What the task asks:
Pull every line containing "save" from the entries.

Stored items
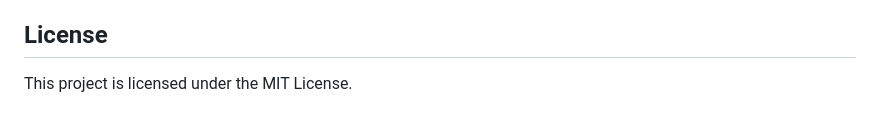
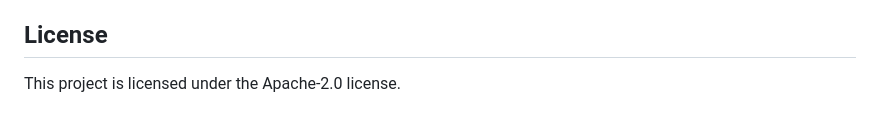
Before and after one commit to LuminousDy/IRS-PM-2024-10-26-GRP2-MacroSimAgent, a Markdown page: README.md, the part around the change. Rendered like a GitHub page.

```diff
--- a/README.md
+++ b/README.md
@@ -77,4 +77,4 @@ npm start
 - **Liu Lihao (A0296992A)**
 
 ## License
-This project is licensed under the MIT License.
+This project is licensed under the Apache-2.0 license.
```
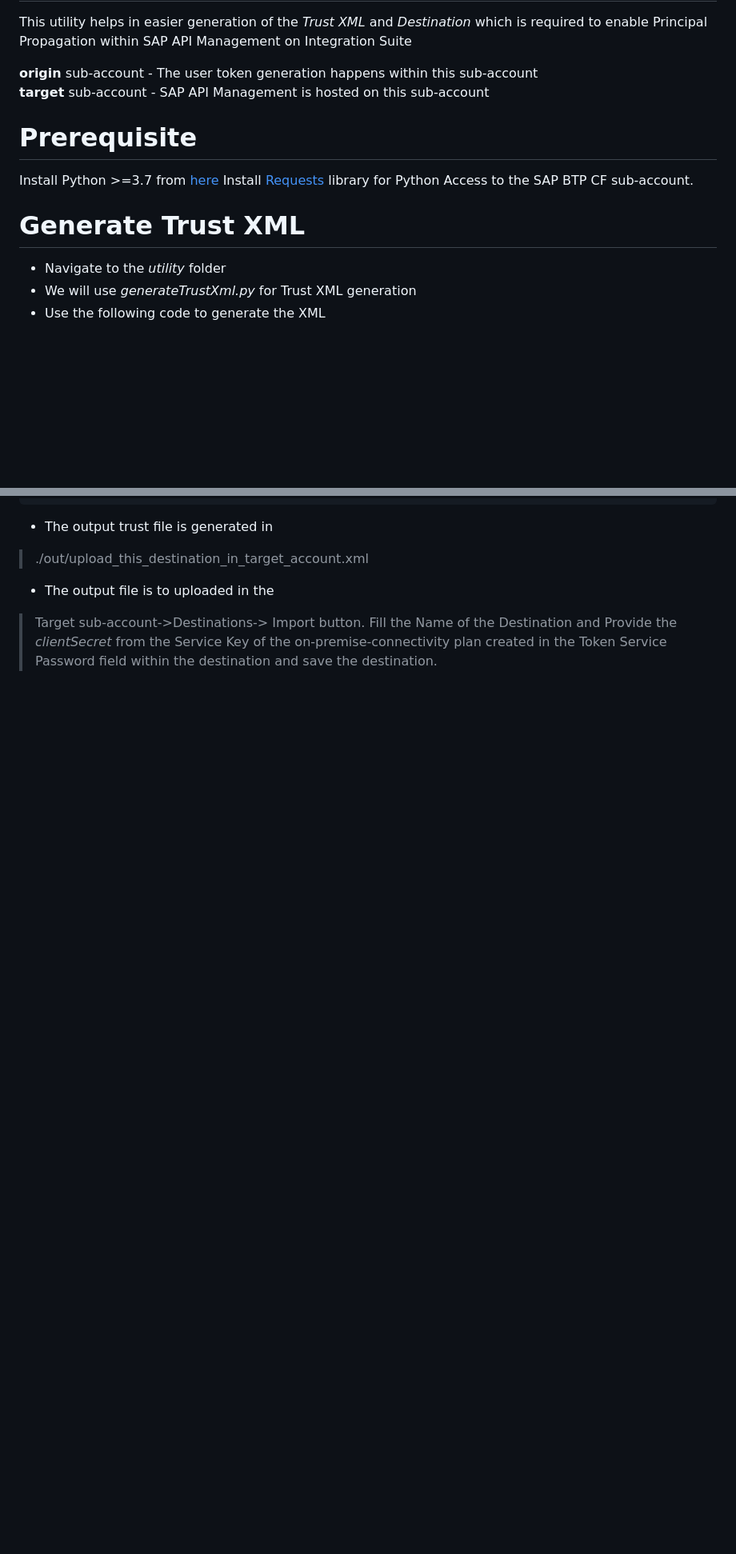
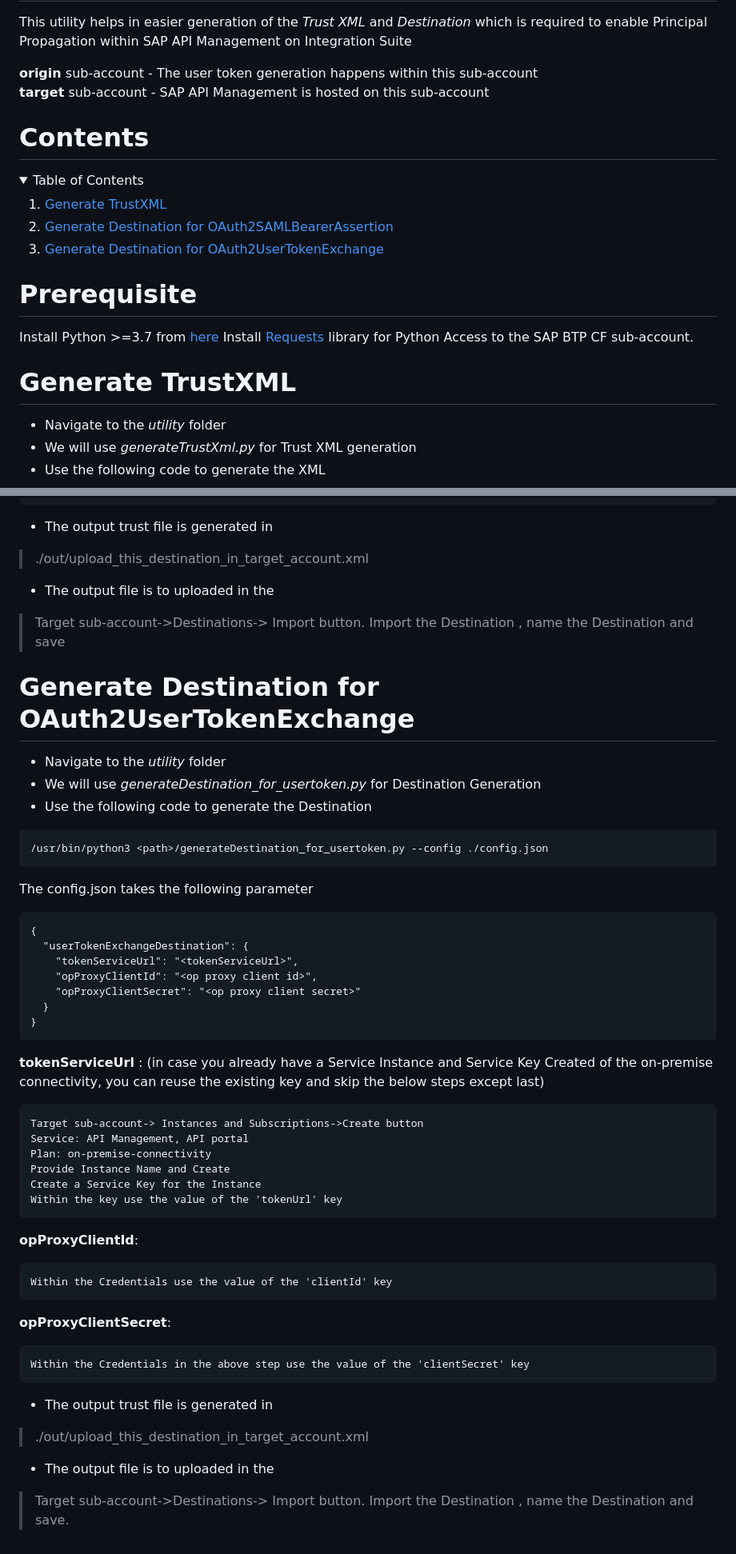
Before and after one commit to SAP/apibusinesshub-api-recipes, a Markdown page: principalPropagation/utility/readme.md, 2 parts joined by grey strips. Shown: that part at 80% size. Rendered like a GitHub page; blank space fills up the shorter version.

````diff
--- a/principalPropagation/utility/readme.md
+++ b/principalPropagation/utility/readme.md
@@ -5,12 +5,30 @@ This utility helps in easier generation of the *Trust XML* and *Destination* whi
 **origin** sub-account - The user token generation happens within this sub-account<br>
 **target** sub-account - SAP API Management is hosted on this sub-account
 
+# Contents
+
+<!-- TABLE OF CONTENTS -->
+<details open="open">
+  <summary>Table of Contents</summary>
+  <ol>
+    <li>
+      <a href="#generate-trustxml">Generate TrustXML</a>
+    </li>
+	   <li>
+      <a href="#generate-destination-for-oauth2samlbearerassertion">Generate Destination for OAuth2SAMLBearerAssertion</a>
+    </li>
+	   <li>
+      <a href="#generate-destination-for-oauth2usertokenexchange">Generate Destination for OAuth2UserTokenExchange</a>
+    </li>
+  </ol>
+</details>
+
 # Prerequisite
 Install Python >=3.7 from [here](https://www.python.org/downloads/ "here")
 Install [Requests](https://pypi.org/project/requests/ "Requests") library for Python
 Access to the SAP BTP CF sub-account.
 
-# Generate Trust XML
+# Generate TrustXML
 -  Navigate to the *utility* folder
 - We will use *generateTrustXml.py* for Trust XML generation
 - Use the following code to generate the XML
@@ -83,5 +125,49 @@ Relative location of the file downloaded from
 
 - The output file is to uploaded in the
 
-> Target sub-account->Destinations-> Import button.
-> Fill the Name of the Destination and Provide the *clientSecret* from the Service Key of the on-premise-connectivity plan created in the Token Service Password field within the destination and save the destination.
+> Target sub-account->Destinations-> Import button. Import the Destination , name the Destination and save
+
+# Generate Destination for OAuth2UserTokenExchange
+-  Navigate to the *utility* folder
+- We will use *generateDestination_for_usertoken.py* for Destination Generation
+- Use the following code to generate the Destination
+
+```bash
+/usr/bin/python3 <path>/generateDestination_for_usertoken.py --config ./config.json
+```
+The config.json takes the following parameter
+```
+{
+  "userTokenExchangeDestination": {
+    "tokenServiceUrl": "<tokenServiceUrl>",
+    "opProxyClientId": "<op proxy client id>",
+    "opProxyClientSecret": "<op proxy client secret>"
+  }
+}
+```
+**tokenServiceUrl** :
+(in case you already have a Service Instance and Service Key Created of the on-premise connectivity, you can reuse the existing key and skip the below steps except last)
+
+	Target sub-account-> Instances and Subscriptions->Create button
+	Service: API Management, API portal
+	Plan: on-premise-connectivity
+	Provide Instance Name and Create
+	Create a Service Key for the Instance
+	Within the key use the value of the 'tokenUrl' key
+
+**opProxyClientId**:
+
+	Within the Credentials use the value of the 'clientId' key
+
+**opProxyClientSecret**:
+
+	Within the Credentials in the above step use the value of the 'clientSecret' key
+
+
+- The output trust file is generated in
+
+> ./out/upload_this_destination_in_target_account.xml
+
+- The output file is to uploaded in the
+
+> Target sub-account->Destinations-> Import button. Import the Destination , name the Destination and save.
````
Also changed, not shown: other parts of principalPropagation/utility/readme.md (+40 -16 lines), principalPropagation/README.md (+15 -0 lines), principalPropagation/images/policies_applied.png (added).
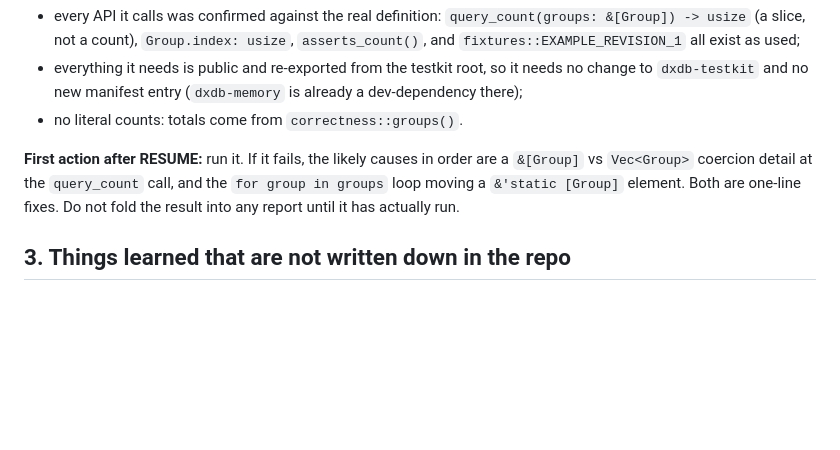
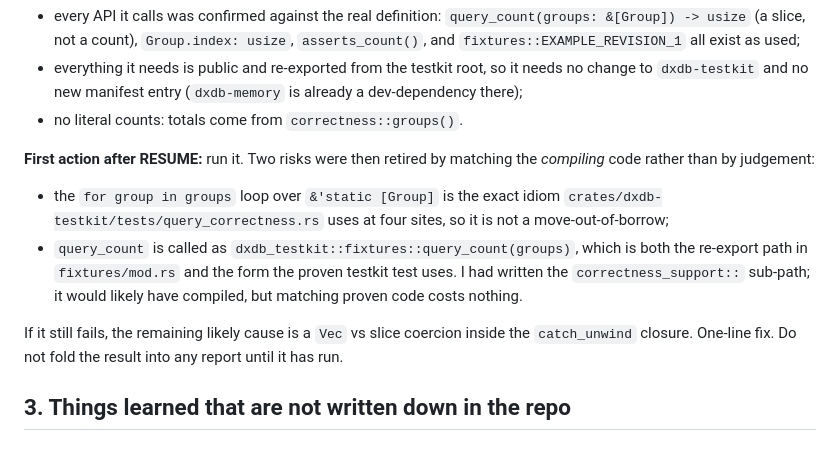
Before and after one commit to Apothic-AI/dxdb, a Markdown page: docs/lanes/m2-core-continuation.md, the part around the change. Rendered like a GitHub page; blank space fills up the shorter version.

Commit message:
docs: retire two risks in the unverified query-correctness test
Neither could be compiled during the build stop, so both were checked against the
compiling testkit test instead of by judgement: the `for group in groups` idiom
over `&'static [Group]` is used at four sites there, and `query_count` is called
via the `fixtures::` re-export, which is also the only form a proven test uses.
The file I wrote used the `correctness_support::` sub-path; likely fine, but
matching proven code is free.

Still unverified. `crates/storages/dxdb-memory/tests/query_correctness.rs` has
never been compiled and is recorded as such in the lane brief.

```diff
--- a/docs/lanes/m2-core-continuation.md
+++ b/docs/lanes/m2-core-continuation.md
@@ -123,10 +123,19 @@ What *was* done instead of guessing, all by reading source:
   to `dxdb-testkit` and no new manifest entry (`dxdb-memory` is already a dev-dependency there);
 - no literal counts: totals come from `correctness::groups()`.
 
-**First action after RESUME:** run it. If it fails, the likely causes in order are a
-`&[Group]` vs `Vec<Group>` coercion detail at the `query_count` call, and the `for group in
-groups` loop moving a `&'static [Group]` element. Both are one-line fixes. Do not fold the
-result into any report until it has actually run.
+**First action after RESUME:** run it. Two risks were then retired by matching the *compiling*
+code rather than by judgement:
+
+- the `for group in groups` loop over `&'static [Group]` is the exact idiom
+  `crates/dxdb-testkit/tests/query_correctness.rs` uses at four sites, so it is not a
+  move-out-of-borrow;
+- `query_count` is called as `dxdb_testkit::fixtures::query_count(groups)`, which is both the
+  re-export path in `fixtures/mod.rs` and the form the proven testkit test uses. I had written
+  the `correctness_support::` sub-path; it would likely have compiled, but matching proven code
+  costs nothing.
+
+If it still fails, the remaining likely cause is a `Vec` vs slice coercion inside the
+`catch_unwind` closure. One-line fix. Do not fold the result into any report until it has run.
 
 
 ## 3. Things learned that are not written down in the repo
```
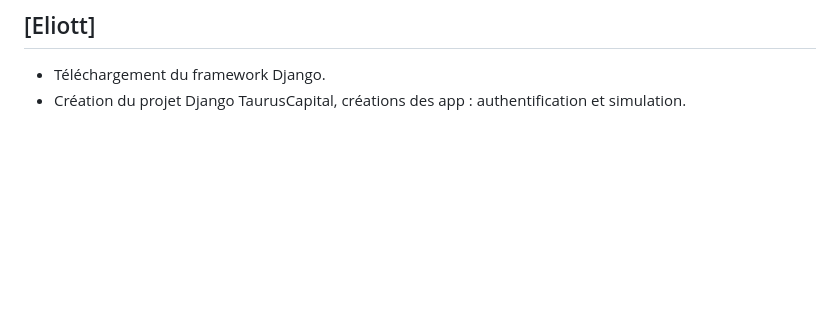
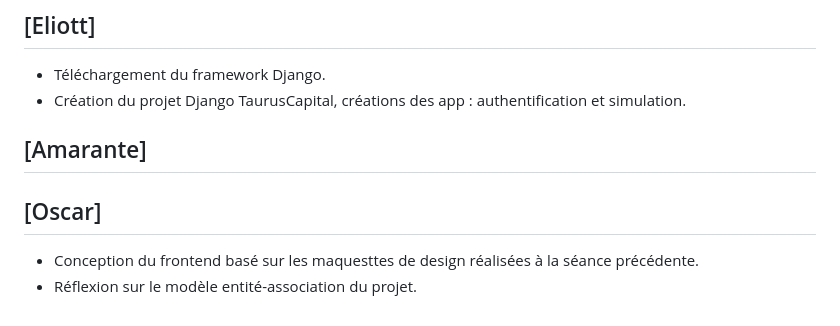
Before and after one commit to ama-vo/PRO8501-Finance, a Markdown page: docs/cahier_de_labo.md, the part around the change. GitHub-like rendering; blank space fills up the shorter version.

Commit message:
MAJ du cahier de labo
Ajout des réflexions et notes  de la séance du mercredi 16 septembre.

```diff
--- a/docs/cahier_de_labo.md
+++ b/docs/cahier_de_labo.md
@@ -91,3 +91,10 @@ qu'on proposera ainsi que de leur portée géographique (US, Europe, émergent)
 
 - Téléchargement du framework Django.
 - Création du projet Django TaurusCapital, créations des app : authentification et simulation.
+
+## [Amarante]
+
+## [Oscar]
+
+- Conception du frontend basé sur les maquesttes de design réalisées à la séance précédente.
+- Réflexion sur le modèle entité-association du projet.
```
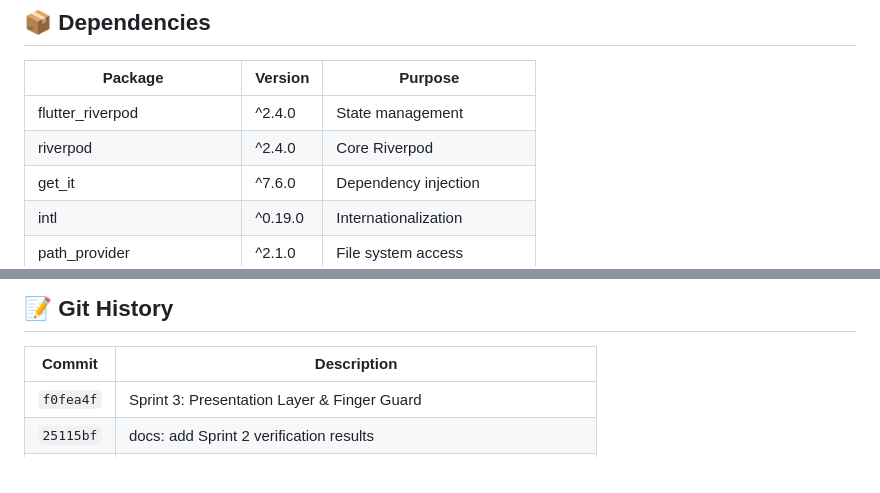
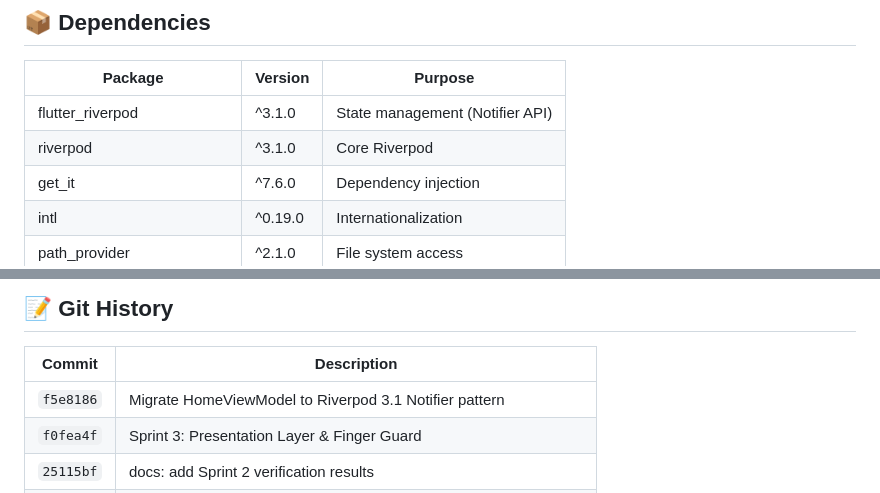
Before and after one commit to uteshpa/nuyna, a Markdown page: docs/walkthrough.md, 2 parts joined by grey strips. GitHub-like rendering.

Commit message:
docs: add session log 2025-12-29 and update walkthrough with Riverpod 3.1 migration

```diff
--- a/docs/walkthrough.md
+++ b/docs/walkthrough.md
@@ -56,8 +56,8 @@ lib/
 
 | Package | Version | Purpose |
 |---------|---------|---------|
-| flutter_riverpod | ^2.4.0 | State management |
-| riverpod | ^2.4.0 | Core Riverpod |
+| flutter_riverpod | ^3.1.0 | State management (Notifier API) |
+| riverpod | ^3.1.0 | Core Riverpod |
 | get_it | ^7.6.0 | Dependency injection |
 | intl | ^0.19.0 | Internationalization |
 | path_provider | ^2.1.0 | File system access |
@@ -292,6 +292,7 @@ test/
 
 | Commit | Description |
 |--------|-------------|
+| `f5e8186` | Migrate HomeViewModel to Riverpod 3.1 Notifier pattern |
 | `f0fea4f` | Sprint 3: Presentation Layer & Finger Guard |
 | `25115bf` | docs: add Sprint 2 verification results |
 | `e09d95e` | docs: add session log and update gitignore |
```
Also changed, not shown: other parts of docs/walkthrough.md (+1 -1 lines), docs/session_log_2025-12-29.md (added, +216 -0 lines).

Exercise answer:
-> Fill the Name of the Destination and Provide the *clientSecret* from the Service Key of the on-premise-connectivity plan created in the Token Service Password field within the destination and save the destination.
+> Target sub-account->Destinations-> Import button. Import the Destination , name the Destination and save
+> Target sub-account->Destinations-> Import button. Import the Destination , name the Destination and save.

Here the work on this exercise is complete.